» **WHAT THE TASK REQUIRES**: Among the entries, find the lines with the string "docs" and report them.

______

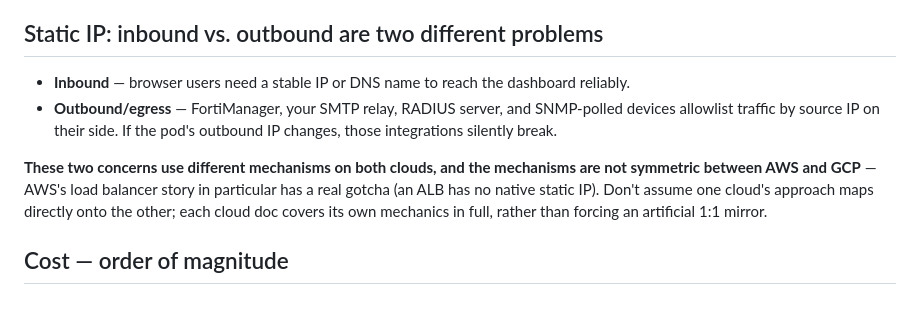
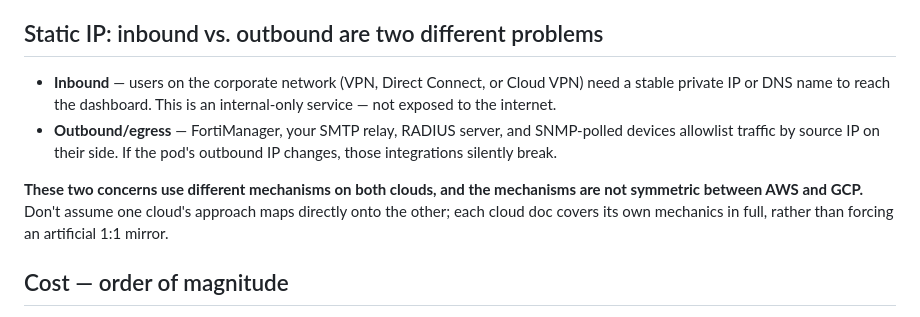
Before and after one commit to gatecrest-labs/4thealth, a Markdown page: docs/kubernetes-overview.md, the part around the change. GitHub-like rendering.

```diff
--- a/docs/kubernetes-overview.md
+++ b/docs/kubernetes-overview.md
@@ -145,14 +145,15 @@ to the load balancer — it's not needed for this initial migration.
 
 ## Static IP: inbound vs. outbound are two different problems
 
-- **Inbound** — browser users need a stable IP or DNS name to reach the dashboard reliably.
+- **Inbound** — users on the corporate network (VPN, Direct Connect, or Cloud VPN) need a stable
+  private IP or DNS name to reach the dashboard. This is an internal-only service — not exposed
+  to the internet.
 - **Outbound/egress** — FortiManager, your SMTP relay, RADIUS server, and SNMP-polled devices
   allowlist traffic by source IP on their side. If the pod's outbound IP changes, those
   integrations silently break.
 
 **These two concerns use different mechanisms on both clouds, and the mechanisms are not
-symmetric between AWS and GCP** — AWS's load balancer story in particular has a real gotcha (an
-ALB has no native static IP). Don't assume one cloud's approach maps directly onto the other;
+symmetric between AWS and GCP.** Don't assume one cloud's approach maps directly onto the other;
 each cloud doc covers its own mechanics in full, rather than forcing an artificial 1:1 mirror.
 
 ## Cost — order of magnitude
```
Also changed, not shown: docs/kubernetes-aws.md (+18 -16 lines), docs/kubernetes-gcp.md (+11 -10 lines).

______

» **SOLUTION FOR THIS PROBLEM**:
Before and after one commit to gatecrest-labs/4thealth, a Markdown page: docs/kubernetes-overview.md, the part around the change. GitHub-like rendering.
--- a/docs/kubernetes-overview.md
+++ b/docs/kubernetes-overview.md
Also changed, not shown: docs/kubernetes-aws.md (+18 -16 lines), docs/kubernetes-gcp.md (+11 -10 lines).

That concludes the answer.